In the race against climate change, every dollar matters. Total annual investment in low-carbon energy and energy efficiency needs to increase five-fold by 2050 to enable the transition to a zero-carbon society globally. It is unlikely that public sector financing alone can manage this task.

Modern philanthropy is a growing sector with immense potential. New philanthropies created after 1990 are responsible for half of foundation giving today, and three-quarters of all operating foundations were established in the last 25 years. Novel efforts like the Giving Pledge, an initiative from Bill and Melinda Gates that pledges billionaires to voluntarily give away half of their fortune, posit that wealth should be committed to solving problems rather than maintaining endowments. Mackenzie Scott’s unprecedented $6 billion in trust-based donations similarly signals a growing practice in public giving.

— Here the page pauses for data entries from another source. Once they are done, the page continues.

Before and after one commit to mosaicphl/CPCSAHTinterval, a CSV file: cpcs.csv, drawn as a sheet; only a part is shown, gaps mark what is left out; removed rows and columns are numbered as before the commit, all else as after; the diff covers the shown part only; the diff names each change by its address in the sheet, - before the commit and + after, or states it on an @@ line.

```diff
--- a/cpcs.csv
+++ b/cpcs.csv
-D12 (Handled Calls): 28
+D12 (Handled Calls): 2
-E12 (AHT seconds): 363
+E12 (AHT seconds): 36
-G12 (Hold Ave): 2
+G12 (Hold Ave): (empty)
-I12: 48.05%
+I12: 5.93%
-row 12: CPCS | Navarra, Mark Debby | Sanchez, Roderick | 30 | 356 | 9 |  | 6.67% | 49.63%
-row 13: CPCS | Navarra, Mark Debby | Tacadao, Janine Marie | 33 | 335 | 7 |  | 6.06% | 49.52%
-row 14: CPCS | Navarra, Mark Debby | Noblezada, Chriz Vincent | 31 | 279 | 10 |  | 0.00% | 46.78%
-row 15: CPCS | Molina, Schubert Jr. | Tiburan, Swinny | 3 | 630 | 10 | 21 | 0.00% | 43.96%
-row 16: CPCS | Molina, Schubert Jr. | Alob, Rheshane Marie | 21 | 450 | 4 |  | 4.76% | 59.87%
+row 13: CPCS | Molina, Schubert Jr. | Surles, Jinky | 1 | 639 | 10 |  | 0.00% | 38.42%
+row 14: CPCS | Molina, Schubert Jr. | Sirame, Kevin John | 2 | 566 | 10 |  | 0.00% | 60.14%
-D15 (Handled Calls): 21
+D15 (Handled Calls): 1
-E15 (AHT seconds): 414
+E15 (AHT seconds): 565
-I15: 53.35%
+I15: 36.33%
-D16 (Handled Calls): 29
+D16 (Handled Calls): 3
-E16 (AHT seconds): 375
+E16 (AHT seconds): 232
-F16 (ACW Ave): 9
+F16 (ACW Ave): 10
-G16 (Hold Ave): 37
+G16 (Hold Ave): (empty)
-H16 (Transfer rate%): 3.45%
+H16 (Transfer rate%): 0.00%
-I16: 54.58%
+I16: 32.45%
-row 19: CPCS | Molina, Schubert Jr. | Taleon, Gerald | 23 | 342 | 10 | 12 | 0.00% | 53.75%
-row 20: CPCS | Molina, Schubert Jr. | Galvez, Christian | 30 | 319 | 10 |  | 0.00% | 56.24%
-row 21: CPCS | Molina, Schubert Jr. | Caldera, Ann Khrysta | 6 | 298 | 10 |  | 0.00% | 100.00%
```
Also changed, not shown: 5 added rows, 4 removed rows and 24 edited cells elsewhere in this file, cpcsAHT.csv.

With the explosive growth of new sectors comes a rise in concentrated wealth. Forbes tracked 493 new billionaires in 2021, and 236 more in 2022. Existing billionaires’ fortune grew more from 2020–2022 than in the previous 23 years combined. Concentrated wealth deepens global income inequality, and any argument to the contrary is untenable. But there are opportunities to justly redistribute this capital. Educated giving, accountability, and transparency are essential for donors seeking to drive decisive climate action. Spending philanthropic dollars today makes a better climate future more attainable—there is no time (or money) to waste.